▶ WHAT TO WORK ON:
Please write out the data exactly, line by line.

── EXERCISE MATERIAL ──

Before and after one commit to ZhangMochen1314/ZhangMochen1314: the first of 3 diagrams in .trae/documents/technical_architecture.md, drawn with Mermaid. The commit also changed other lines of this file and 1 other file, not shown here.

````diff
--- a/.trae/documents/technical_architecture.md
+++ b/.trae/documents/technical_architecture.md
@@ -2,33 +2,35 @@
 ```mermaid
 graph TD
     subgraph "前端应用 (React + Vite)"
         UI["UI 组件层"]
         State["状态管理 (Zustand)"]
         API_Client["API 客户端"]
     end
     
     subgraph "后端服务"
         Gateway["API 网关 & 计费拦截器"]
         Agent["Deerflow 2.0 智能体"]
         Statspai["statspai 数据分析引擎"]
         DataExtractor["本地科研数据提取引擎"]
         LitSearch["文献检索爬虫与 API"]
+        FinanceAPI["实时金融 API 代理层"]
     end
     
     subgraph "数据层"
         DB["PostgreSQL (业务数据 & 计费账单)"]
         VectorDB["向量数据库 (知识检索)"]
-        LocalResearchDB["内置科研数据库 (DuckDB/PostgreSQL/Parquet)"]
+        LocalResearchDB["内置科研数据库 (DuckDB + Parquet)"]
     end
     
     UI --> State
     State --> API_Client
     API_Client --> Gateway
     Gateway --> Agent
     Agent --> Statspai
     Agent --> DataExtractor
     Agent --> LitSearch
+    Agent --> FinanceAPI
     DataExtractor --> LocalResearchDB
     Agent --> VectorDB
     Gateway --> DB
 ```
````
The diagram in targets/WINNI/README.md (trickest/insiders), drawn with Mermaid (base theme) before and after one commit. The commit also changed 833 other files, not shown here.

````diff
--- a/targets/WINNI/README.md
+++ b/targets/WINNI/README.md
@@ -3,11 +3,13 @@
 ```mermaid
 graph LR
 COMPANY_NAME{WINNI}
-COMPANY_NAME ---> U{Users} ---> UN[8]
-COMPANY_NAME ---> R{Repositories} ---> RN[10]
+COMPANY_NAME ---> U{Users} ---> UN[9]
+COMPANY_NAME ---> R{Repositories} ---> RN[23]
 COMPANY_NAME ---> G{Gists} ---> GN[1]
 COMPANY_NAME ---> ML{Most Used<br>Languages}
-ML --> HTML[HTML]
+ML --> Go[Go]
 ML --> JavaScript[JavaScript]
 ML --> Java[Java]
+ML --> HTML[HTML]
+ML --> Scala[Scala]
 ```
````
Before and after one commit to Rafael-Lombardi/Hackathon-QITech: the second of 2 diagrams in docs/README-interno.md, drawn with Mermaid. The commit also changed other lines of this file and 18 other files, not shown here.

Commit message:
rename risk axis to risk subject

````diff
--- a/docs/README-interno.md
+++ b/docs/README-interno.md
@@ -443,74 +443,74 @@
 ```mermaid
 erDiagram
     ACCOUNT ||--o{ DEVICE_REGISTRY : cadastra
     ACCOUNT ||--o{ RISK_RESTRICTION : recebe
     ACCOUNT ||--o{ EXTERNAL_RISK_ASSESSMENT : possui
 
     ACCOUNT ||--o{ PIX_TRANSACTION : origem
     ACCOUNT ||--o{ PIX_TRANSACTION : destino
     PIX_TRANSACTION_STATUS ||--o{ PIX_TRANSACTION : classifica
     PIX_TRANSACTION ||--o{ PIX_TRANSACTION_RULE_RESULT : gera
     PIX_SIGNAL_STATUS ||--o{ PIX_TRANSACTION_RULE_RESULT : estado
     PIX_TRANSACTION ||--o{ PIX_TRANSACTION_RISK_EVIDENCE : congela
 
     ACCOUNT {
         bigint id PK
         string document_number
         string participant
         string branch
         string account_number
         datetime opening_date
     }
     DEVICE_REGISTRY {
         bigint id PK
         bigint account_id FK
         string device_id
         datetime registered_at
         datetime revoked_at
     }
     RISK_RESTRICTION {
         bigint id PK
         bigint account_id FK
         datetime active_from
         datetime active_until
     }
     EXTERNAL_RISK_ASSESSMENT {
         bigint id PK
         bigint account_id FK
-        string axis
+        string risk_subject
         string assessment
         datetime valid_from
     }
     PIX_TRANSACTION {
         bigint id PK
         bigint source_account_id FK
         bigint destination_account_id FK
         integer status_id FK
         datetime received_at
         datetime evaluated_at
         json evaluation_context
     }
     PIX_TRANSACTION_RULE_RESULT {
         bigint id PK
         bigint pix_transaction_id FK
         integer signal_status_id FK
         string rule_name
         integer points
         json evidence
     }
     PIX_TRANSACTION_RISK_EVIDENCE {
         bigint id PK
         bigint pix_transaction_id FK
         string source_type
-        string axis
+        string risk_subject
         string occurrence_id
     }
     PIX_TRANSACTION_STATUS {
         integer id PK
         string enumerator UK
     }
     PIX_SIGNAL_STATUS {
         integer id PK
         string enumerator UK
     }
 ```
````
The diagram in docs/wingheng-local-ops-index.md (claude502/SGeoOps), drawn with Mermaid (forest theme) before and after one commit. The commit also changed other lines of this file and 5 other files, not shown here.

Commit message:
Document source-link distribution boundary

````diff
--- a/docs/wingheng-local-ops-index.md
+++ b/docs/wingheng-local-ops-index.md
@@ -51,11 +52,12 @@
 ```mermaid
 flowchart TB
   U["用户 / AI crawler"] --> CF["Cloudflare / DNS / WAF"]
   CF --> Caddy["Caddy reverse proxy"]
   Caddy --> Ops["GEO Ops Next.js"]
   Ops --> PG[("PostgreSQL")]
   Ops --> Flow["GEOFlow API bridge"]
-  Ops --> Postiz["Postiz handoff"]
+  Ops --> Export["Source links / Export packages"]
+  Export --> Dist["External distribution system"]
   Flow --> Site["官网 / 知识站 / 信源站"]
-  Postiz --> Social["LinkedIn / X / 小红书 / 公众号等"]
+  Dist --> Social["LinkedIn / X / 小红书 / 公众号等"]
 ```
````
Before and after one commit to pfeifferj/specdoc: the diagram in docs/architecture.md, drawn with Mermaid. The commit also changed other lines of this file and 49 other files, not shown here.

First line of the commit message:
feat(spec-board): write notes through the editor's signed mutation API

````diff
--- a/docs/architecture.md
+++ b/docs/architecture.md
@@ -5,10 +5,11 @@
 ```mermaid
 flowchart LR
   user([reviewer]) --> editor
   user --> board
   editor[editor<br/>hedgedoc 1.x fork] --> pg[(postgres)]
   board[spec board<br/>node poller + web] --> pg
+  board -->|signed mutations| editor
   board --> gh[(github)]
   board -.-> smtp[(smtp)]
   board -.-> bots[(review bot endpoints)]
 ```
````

───

▶ THE COMPLETED TASK:
Before and after one commit to ZhangMochen1314/ZhangMochen1314: the first of 3 diagrams in .trae/documents/technical_architecture.md, drawn with Mermaid. The commit also changed other lines of this file and 1 other file, not shown here.

````diff
--- a/.trae/documents/technical_architecture.md
+++ b/.trae/documents/technical_architecture.md
@@ -2,33 +2,35 @@
 ```mermaid
 graph TD
     subgraph "前端应用 (React + Vite)"
         UI["UI 组件层"]
         State["状态管理 (Zustand)"]
         API_Client["API 客户端"]
     end
     
     subgraph "后端服务"
         Gateway["API 网关 & 计费拦截器"]
         Agent["Deerflow 2.0 智能体"]
         Statspai["statspai 数据分析引擎"]
         DataExtractor["本地科研数据提取引擎"]
         LitSearch["文献检索爬虫与 API"]
+        FinanceAPI["实时金融 API 代理层"]
     end
     
     subgraph "数据层"
         DB["PostgreSQL (业务数据 & 计费账单)"]
         VectorDB["向量数据库 (知识检索)"]
-        LocalResearchDB["内置科研数据库 (DuckDB/PostgreSQL/Parquet)"]
+        LocalResearchDB["内置科研数据库 (DuckDB + Parquet)"]
     end
     
     UI --> State
     State --> API_Client
     API_Client --> Gateway
     Gateway --> Agent
     Agent --> Statspai
     Agent --> DataExtractor
     Agent --> LitSearch
+    Agent --> FinanceAPI
     DataExtractor --> LocalResearchDB
     Agent --> VectorDB
     Gateway --> DB
 ```
````
The diagram in targets/WINNI/README.md (trickest/insiders), drawn with Mermaid (base theme) before and after one commit. The commit also changed 833 other files, not shown here.

````diff
--- a/targets/WINNI/README.md
+++ b/targets/WINNI/README.md
@@ -3,11 +3,13 @@
 ```mermaid
 graph LR
 COMPANY_NAME{WINNI}
-COMPANY_NAME ---> U{Users} ---> UN[8]
-COMPANY_NAME ---> R{Repositories} ---> RN[10]
+COMPANY_NAME ---> U{Users} ---> UN[9]
+COMPANY_NAME ---> R{Repositories} ---> RN[23]
 COMPANY_NAME ---> G{Gists} ---> GN[1]
 COMPANY_NAME ---> ML{Most Used<br>Languages}
-ML --> HTML[HTML]
+ML --> Go[Go]
 ML --> JavaScript[JavaScript]
 ML --> Java[Java]
+ML --> HTML[HTML]
+ML --> Scala[Scala]
 ```
````
Before and after one commit to Rafael-Lombardi/Hackathon-QITech: the second of 2 diagrams in docs/README-interno.md, drawn with Mermaid. The commit also changed other lines of this file and 18 other files, not shown here.

Commit message:
rename risk axis to risk subject

````diff
--- a/docs/README-interno.md
+++ b/docs/README-interno.md
@@ -443,74 +443,74 @@
 ```mermaid
 erDiagram
     ACCOUNT ||--o{ DEVICE_REGISTRY : cadastra
     ACCOUNT ||--o{ RISK_RESTRICTION : recebe
     ACCOUNT ||--o{ EXTERNAL_RISK_ASSESSMENT : possui
 
     ACCOUNT ||--o{ PIX_TRANSACTION : origem
     ACCOUNT ||--o{ PIX_TRANSACTION : destino
     PIX_TRANSACTION_STATUS ||--o{ PIX_TRANSACTION : classifica
     PIX_TRANSACTION ||--o{ PIX_TRANSACTION_RULE_RESULT : gera
     PIX_SIGNAL_STATUS ||--o{ PIX_TRANSACTION_RULE_RESULT : estado
     PIX_TRANSACTION ||--o{ PIX_TRANSACTION_RISK_EVIDENCE : congela
 
     ACCOUNT {
         bigint id PK
         string document_number
         string participant
         string branch
         string account_number
         datetime opening_date
     }
     DEVICE_REGISTRY {
         bigint id PK
         bigint account_id FK
         string device_id
         datetime registered_at
         datetime revoked_at
     }
     RISK_RESTRICTION {
         bigint id PK
         bigint account_id FK
         datetime active_from
         datetime active_until
     }
     EXTERNAL_RISK_ASSESSMENT {
         bigint id PK
         bigint account_id FK
-        string axis
+        string risk_subject
         string assessment
         datetime valid_from
     }
     PIX_TRANSACTION {
         bigint id PK
         bigint source_account_id FK
         bigint destination_account_id FK
         integer status_id FK
         datetime received_at
         datetime evaluated_at
         json evaluation_context
     }
     PIX_TRANSACTION_RULE_RESULT {
         bigint id PK
         bigint pix_transaction_id FK
         integer signal_status_id FK
         string rule_name
         integer points
         json evidence
     }
     PIX_TRANSACTION_RISK_EVIDENCE {
         bigint id PK
         bigint pix_transaction_id FK
         string source_type
-        string axis
+        string risk_subject
         string occurrence_id
     }
     PIX_TRANSACTION_STATUS {
         integer id PK
         string enumerator UK
     }
     PIX_SIGNAL_STATUS {
         integer id PK
         string enumerator UK
     }
 ```
````
The diagram in docs/wingheng-local-ops-index.md (claude502/SGeoOps), drawn with Mermaid (forest theme) before and after one commit. The commit also changed other lines of this file and 5 other files, not shown here.

Commit message:
Document source-link distribution boundary

````diff
--- a/docs/wingheng-local-ops-index.md
+++ b/docs/wingheng-local-ops-index.md
@@ -51,11 +52,12 @@
 ```mermaid
 flowchart TB
   U["用户 / AI crawler"] --> CF["Cloudflare / DNS / WAF"]
   CF --> Caddy["Caddy reverse proxy"]
   Caddy --> Ops["GEO Ops Next.js"]
   Ops --> PG[("PostgreSQL")]
   Ops --> Flow["GEOFlow API bridge"]
-  Ops --> Postiz["Postiz handoff"]
+  Ops --> Export["Source links / Export packages"]
+  Export --> Dist["External distribution system"]
   Flow --> Site["官网 / 知识站 / 信源站"]
-  Postiz --> Social["LinkedIn / X / 小红书 / 公众号等"]
+  Dist --> Social["LinkedIn / X / 小红书 / 公众号等"]
 ```
````
Before and after one commit to pfeifferj/specdoc: the diagram in docs/architecture.md, drawn with Mermaid. The commit also changed other lines of this file and 49 other files, not shown here.

First line of the commit message:
feat(spec-board): write notes through the editor's signed mutation API

````diff
--- a/docs/architecture.md
+++ b/docs/architecture.md
@@ -5,10 +5,11 @@
 ```mermaid
 flowchart LR
   user([reviewer]) --> editor
   user --> board
   editor[editor<br/>hedgedoc 1.x fork] --> pg[(postgres)]
   board[spec board<br/>node poller + web] --> pg
+  board -->|signed mutations| editor
   board --> gh[(github)]
   board -.-> smtp[(smtp)]
   board -.-> bots[(review bot endpoints)]
 ```
````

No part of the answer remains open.